- Data for the task:
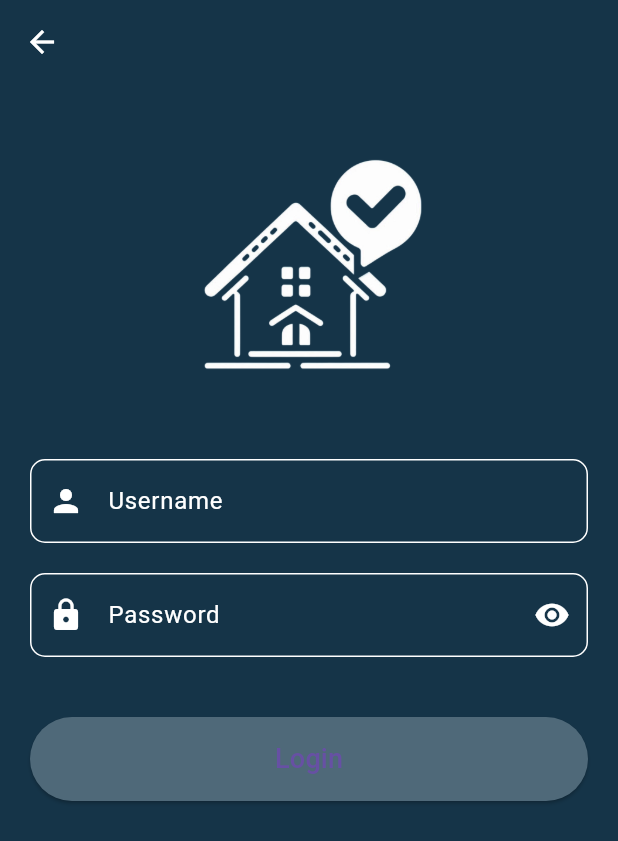
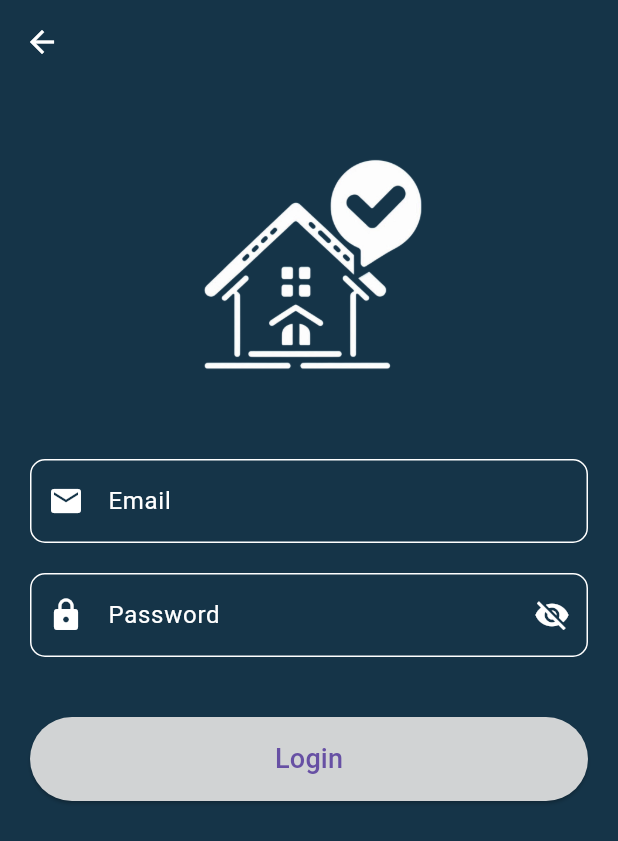
Before and after one commit to Mahek184/VIllage_Voice, a Flutter app: the AdminLoginScreen screen opened directly, on a phone screen of 412 x 824 dp. Shown: the top 841 px of the screen. Run offline on Flutter 3.47's test engine with Material 3 defaults, Android fonts, the phone set to English and light mode, and no system bars; our stand-ins replace cloud_firestore, firebase_auth, firebase_core, image_picker; accounts and stored records are empty.

Commit message:
Update admin_login_screen.dart

```diff
--- a/lib/admin/admin_login_screen.dart
+++ b/lib/admin/admin_login_screen.dart
@@ -1,97 +1,137 @@
 import 'package:flutter/material.dart';
-import 'package:village_voice/admin/admin_dashboard.dart'; // Replace `your_project_name` with your project name
+import 'package:cloud_firestore/cloud_firestore.dart';
+import 'package:village_voice/admin/admin_dashboard.dart';
 
-class AdminLoginScreen extends StatelessWidget {
+class AdminLoginScreen extends StatefulWidget {
+  @override
+  _AdminLoginScreenState createState() => _AdminLoginScreenState();
+}
+
+class _AdminLoginScreenState extends State<AdminLoginScreen> {
+  final TextEditingController emailController = TextEditingController();
+  final TextEditingController passwordController = TextEditingController();
+  bool _isPasswordVisible = false; // Controls password visibility
+
+  Future<void> _login(BuildContext context) async {
+    String email = emailController.text.trim();
+    String password = passwordController.text.trim();
+
+    // Fetch admin data from Firebase Firestore
+    final adminCollection =
+        FirebaseFirestore.instance.collection('admin login');
+
+    // Query to find admin with matching email and password
+    QuerySnapshot result = await adminCollection
+        .where('Mail', isEqualTo: email)
+        .where('Password', isEqualTo: password)
+        .get();
+
+    if (result.docs.isNotEmpty) {
+      // Credentials are correct, navigate to the dashboard
+      Navigator.pushReplacement(
+        context,
+        MaterialPageRoute(builder: (context) => AdminDashboard()),
+      );
+    } else {
+      // Show error if credentials are incorrect
+      ScaffoldMessenger.of(context).showSnackBar(
+        SnackBar(content: Text("Invalid email or password")),
+      );
+    }
+  }
+
   @override
   Widget build(BuildContext context) {
     return Scaffold(
-      backgroundColor: Color(0xFF153448), // Background color for the screen
+      backgroundColor: Color(0xFF153448),
       appBar: AppBar(
-        backgroundColor: Color(0xFF153448), // Same background color as the screen
-        elevation: 0, // Remove shadow under the AppBar
+        backgroundColor: Color(0xFF153448),
+        elevation: 0,
         leading: IconButton(
-          icon: Icon(Icons.arrow_back, color: Colors.white), // Back arrow icon
+          icon: Icon(Icons.arrow_back, color: Colors.white),
           onPressed: () {
-            Navigator.pop(context); // Go back to the previous screen
+            Navigator.pop(context);
           },
         ),
       ),
-      resizeToAvoidBottomInset: true, // Automatically adjust for the keyboard
-      body: SingleChildScrollView( // Make the screen scrollable
+      resizeToAvoidBottomInset: true,
+      body: SingleChildScrollView(
         child: Padding(
-          padding: const EdgeInsets.all(20.0), // Padding around the body
+          padding: const EdgeInsets.all(20.0),
           child: Column(
             crossAxisAlignment: CrossAxisAlignment.stretch,
             children: [
-              // Logo or image at the top (use any image or widget)
               Center(
                 child: Container(
                   width: 200,
                   height: 200,
                   child: Image.asset(
-                    'assets/home_check.png', // Replace with your admin logo asset
+                    'assets/home_check.png',
                     fit: BoxFit.contain,
                   ),
                 ),
               ),
-              SizedBox(height: 30), // Space between the image and the input fields
-
-              // Username field
+              SizedBox(height: 30),
               TextField(
-                style: TextStyle(color: Colors.white), // Text color
+                controller: emailController,
+                style: TextStyle(color: Colors.white),
                 decoration: InputDecoration(
-                  labelText: 'Username',
-                  hintText: 'Enter your username',
-                  labelStyle: TextStyle(color: Colors.white), // Label text color
-                  hintStyle: TextStyle(color: Colors.white60), // Hint text color (slightly transparent white)
-                  prefixIcon: Icon(Icons.person, color: Colors.white), // Icon color
+                  labelText: 'Email',
+                  hintText: 'Enter your email',
+                  labelStyle: TextStyle(color: Colors.white),
+                  hintStyle: TextStyle(color: Colors.white60),
+                  prefixIcon: Icon(Icons.email, color: Colors.white),
                   enabledBorder: OutlineInputBorder(
-                    borderSide: BorderSide(color: Colors.white), // Border color when not focused
+                    borderSide: BorderSide(color: Colors.white),
                     borderRadius: BorderRadius.circular(10),
                   ),
                   focusedBorder: OutlineInputBorder(
-                    borderSide: BorderSide(color: Colors.white), // Border color when focused
+                    borderSide: BorderSide(color: Colors.white),
                     borderRadius: BorderRadius.circular(10),
                   ),
                 ),
               ),
-              SizedBox(height: 20), // Space between the username and password fields
-
-              // Password field
+              SizedBox(height: 20),
               TextField(
-                obscureText: true, // For hiding the password
-                style: TextStyle(color: Colors.white), // Text color
+                controller: passwordController,
+                obscureText: !_isPasswordVisible, // Toggle visibility
+                style: TextStyle(color: Colors.white),
                 decoration: InputDecoration(
                   labelText: 'Password',
                   hintText: 'Enter your password',
-                  labelStyle: TextStyle(color: Colors.white), // Label text color
-                  hintStyle: TextStyle(color: Colors.white60), // Hint text color (slightly transparent white)
-                  prefixIcon: Icon(Icons.lock, color: Colors.white), // Icon color
-                  suffixIcon: Icon(Icons.visibility, color: Colors.white), // Eye icon color to show/hide password
+                  labelStyle: TextStyle(color: Colors.white),
+                  hintStyle: TextStyle(color: Colors.white60),
+                  prefixIcon: Icon(Icons.lock, color: Colors.white),
+                  suffixIcon: IconButton(
+                    icon: Icon(
+                      _isPasswordVisible
+                          ? Icons.visibility
+                          : Icons.visibility_off,
+                      color: Colors.white,
+                    ),
+                    onPressed: () {
+                      setState(() {
+                        _isPasswordVisible =
+                            !_isPasswordVisible; // Toggle the boolean value
+                      });
+                    },
+                  ),
                   enabledBorder: OutlineInputBorder(
-                    borderSide: BorderSide(color: Colors.white), // Border color when not focused
+                    borderSide: BorderSide(color: Colors.white),
                     borderRadius: BorderRadius.circular(10),
                   ),
                   focusedBorder: OutlineInputBorder(
-                    borderSide: BorderSide(color: Colors.white), // Border color when focused
+                    borderSide: BorderSide(color: Colors.white),
                     borderRadius: BorderRadius.circular(10),
                   ),
                 ),
               ),
-              SizedBox(height: 40), // Space between the password field and the login button
-
-              // Login button
+              SizedBox(height: 40),
               ElevatedButton(
-                onPressed: () {
-                  // Navigate to AdminDashboard screen when login is clicked
-                  Navigator.push(
-                    context,
-                    MaterialPageRoute(builder: (context) => AdminDashboard()),
-                  );
-                },
+                onPressed: () => _login(context),
                 style: ElevatedButton.styleFrom(
                   padding: EdgeInsets.symmetric(vertical: 15),
-                  backgroundColor: Color(0xFF4F6979), // Button color
+                  backgroundColor: Color.fromARGB(255, 209, 211, 212),
                   shape: RoundedRectangleBorder(
                     borderRadius: BorderRadius.circular(30),
                   ),
```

- Aim of the task: Each entry above should be copied exactly. The pictures should not.

- Response:
Before and after one commit to Mahek184/VIllage_Voice, a Flutter app: the AdminLoginScreen screen opened directly, on a phone screen of 412 x 824 dp. Shown: the top 841 px of the screen. Run offline on Flutter 3.47's test engine with Material 3 defaults, Android fonts, the phone set to English and light mode, and no system bars; our stand-ins replace cloud_firestore, firebase_auth, firebase_core, image_picker; accounts and stored records are empty.

Commit message:
Update admin_login_screen.dart

```diff
--- a/lib/admin/admin_login_screen.dart
+++ b/lib/admin/admin_login_screen.dart
@@ -1,97 +1,137 @@
 import 'package:flutter/material.dart';
-import 'package:village_voice/admin/admin_dashboard.dart'; // Replace `your_project_name` with your project name
+import 'package:cloud_firestore/cloud_firestore.dart';
+import 'package:village_voice/admin/admin_dashboard.dart';
 
-class AdminLoginScreen extends StatelessWidget {
+class AdminLoginScreen extends StatefulWidget {
+  @override
+  _AdminLoginScreenState createState() => _AdminLoginScreenState();
+}
+
+class _AdminLoginScreenState extends State<AdminLoginScreen> {
+  final TextEditingController emailController = TextEditingController();
+  final TextEditingController passwordController = TextEditingController();
+  bool _isPasswordVisible = false; // Controls password visibility
+
+  Future<void> _login(BuildContext context) async {
+    String email = emailController.text.trim();
+    String password = passwordController.text.trim();
+
+    // Fetch admin data from Firebase Firestore
+    final adminCollection =
+        FirebaseFirestore.instance.collection('admin login');
+
+    // Query to find admin with matching email and password
+    QuerySnapshot result = await adminCollection
+        .where('Mail', isEqualTo: email)
+        .where('Password', isEqualTo: password)
+        .get();
+
+    if (result.docs.isNotEmpty) {
+      // Credentials are correct, navigate to the dashboard
+      Navigator.pushReplacement(
+        context,
+        MaterialPageRoute(builder: (context) => AdminDashboard()),
+      );
+    } else {
+      // Show error if credentials are incorrect
+      ScaffoldMessenger.of(context).showSnackBar(
+        SnackBar(content: Text("Invalid email or password")),
+      );
+    }
+  }
+
   @override
   Widget build(BuildContext context) {
     return Scaffold(
-      backgroundColor: Color(0xFF153448), // Background color for the screen
+      backgroundColor: Color(0xFF153448),
       appBar: AppBar(
-        backgroundColor: Color(0xFF153448), // Same background color as the screen
-        elevation: 0, // Remove shadow under the AppBar
+        backgroundColor: Color(0xFF153448),
+        elevation: 0,
         leading: IconButton(
-          icon: Icon(Icons.arrow_back, color: Colors.white), // Back arrow icon
+          icon: Icon(Icons.arrow_back, color: Colors.white),
           onPressed: () {
-            Navigator.pop(context); // Go back to the previous screen
+            Navigator.pop(context);
           },
         ),
       ),
-      resizeToAvoidBottomInset: true, // Automatically adjust for the keyboard
-      body: SingleChildScrollView( // Make the screen scrollable
+      resizeToAvoidBottomInset: true,
+      body: SingleChildScrollView(
         child: Padding(
-          padding: const EdgeInsets.all(20.0), // Padding around the body
+          padding: const EdgeInsets.all(20.0),
           child: Column(
             crossAxisAlignment: CrossAxisAlignment.stretch,
             children: [
-              // Logo or image at the top (use any image or widget)
               Center(
                 child: Container(
                   width: 200,
                   height: 200,
                   child: Image.asset(
-                    'assets/home_check.png', // Replace with your admin logo asset
+                    'assets/home_check.png',
                     fit: BoxFit.contain,
                   ),
                 ),
               ),
-              SizedBox(height: 30), // Space between the image and the input fields
-
-              // Username field
+              SizedBox(height: 30),
               TextField(
-                style: TextStyle(color: Colors.white), // Text color
+                controller: emailController,
+                style: TextStyle(color: Colors.white),
                 decoration: InputDecoration(
-                  labelText: 'Username',
-                  hintText: 'Enter your username',
-                  labelStyle: TextStyle(color: Colors.white), // Label text color
-                  hintStyle: TextStyle(color: Colors.white60), // Hint text color (slightly transparent white)
-                  prefixIcon: Icon(Icons.person, color: Colors.white), // Icon color
+                  labelText: 'Email',
+                  hintText: 'Enter your email',
+                  labelStyle: TextStyle(color: Colors.white),
+                  hintStyle: TextStyle(color: Colors.white60),
+                  prefixIcon: Icon(Icons.email, color: Colors.white),
                   enabledBorder: OutlineInputBorder(
-                    borderSide: BorderSide(color: Colors.white), // Border color when not focused
+                    borderSide: BorderSide(color: Colors.white),
                     borderRadius: BorderRadius.circular(10),
                   ),
                   focusedBorder: OutlineInputBorder(
-                    borderSide: BorderSide(color: Colors.white), // Border color when focused
+                    borderSide: BorderSide(color: Colors.white),
                     borderRadius: BorderRadius.circular(10),
                   ),
                 ),
               ),
-              SizedBox(height: 20), // Space between the username and password fields
-
-              // Password field
+              SizedBox(height: 20),
               TextField(
-                obscureText: true, // For hiding the password
-                style: TextStyle(color: Colors.white), // Text color
+                controller: passwordController,
+                obscureText: !_isPasswordVisible, // Toggle visibility
+                style: TextStyle(color: Colors.white),
                 decoration: InputDecoration(
                   labelText: 'Password',
                   hintText: 'Enter your password',
-                  labelStyle: TextStyle(color: Colors.white), // Label text color
-                  hintStyle: TextStyle(color: Colors.white60), // Hint text color (slightly transparent white)
-                  prefixIcon: Icon(Icons.lock, color: Colors.white), // Icon color
-                  suffixIcon: Icon(Icons.visibility, color: Colors.white), // Eye icon color to show/hide password
+                  labelStyle: TextStyle(color: Colors.white),
+                  hintStyle: TextStyle(color: Colors.white60),
+                  prefixIcon: Icon(Icons.lock, color: Colors.white),
+                  suffixIcon: IconButton(
+                    icon: Icon(
+                      _isPasswordVisible
+                          ? Icons.visibility
+                          : Icons.visibility_off,
+                      color: Colors.white,
+                    ),
+                    onPressed: () {
+                      setState(() {
+                        _isPasswordVisible =
+                            !_isPasswordVisible; // Toggle the boolean value
+                      });
+                    },
+                  ),
                   enabledBorder: OutlineInputBorder(
-                    borderSide: BorderSide(color: Colors.white), // Border color when not focused
+                    borderSide: BorderSide(color: Colors.white),
                     borderRadius: BorderRadius.circular(10),
                   ),
                   focusedBorder: OutlineInputBorder(
-                    borderSide: BorderSide(color: Colors.white), // Border color when focused
+                    borderSide: BorderSide(color: Colors.white),
                     borderRadius: BorderRadius.circular(10),
                   ),
                 ),
               ),
-              SizedBox(height: 40), // Space between the password field and the login button
-
-              // Login button
+              SizedBox(height: 40),
               ElevatedButton(
-                onPressed: () {
-                  // Navigate to AdminDashboard screen when login is clicked
-                  Navigator.push(
-                    context,
-                    MaterialPageRoute(builder: (context) => AdminDashboard()),
-                  );
-                },
+                onPressed: () => _login(context),
                 style: ElevatedButton.styleFrom(
                   padding: EdgeInsets.symmetric(vertical: 15),
-                  backgroundColor: Color(0xFF4F6979), // Button color
+                  backgroundColor: Color.fromARGB(255, 209, 211, 212),
                   shape: RoundedRectangleBorder(
                     borderRadius: BorderRadius.circular(30),
                   ),
```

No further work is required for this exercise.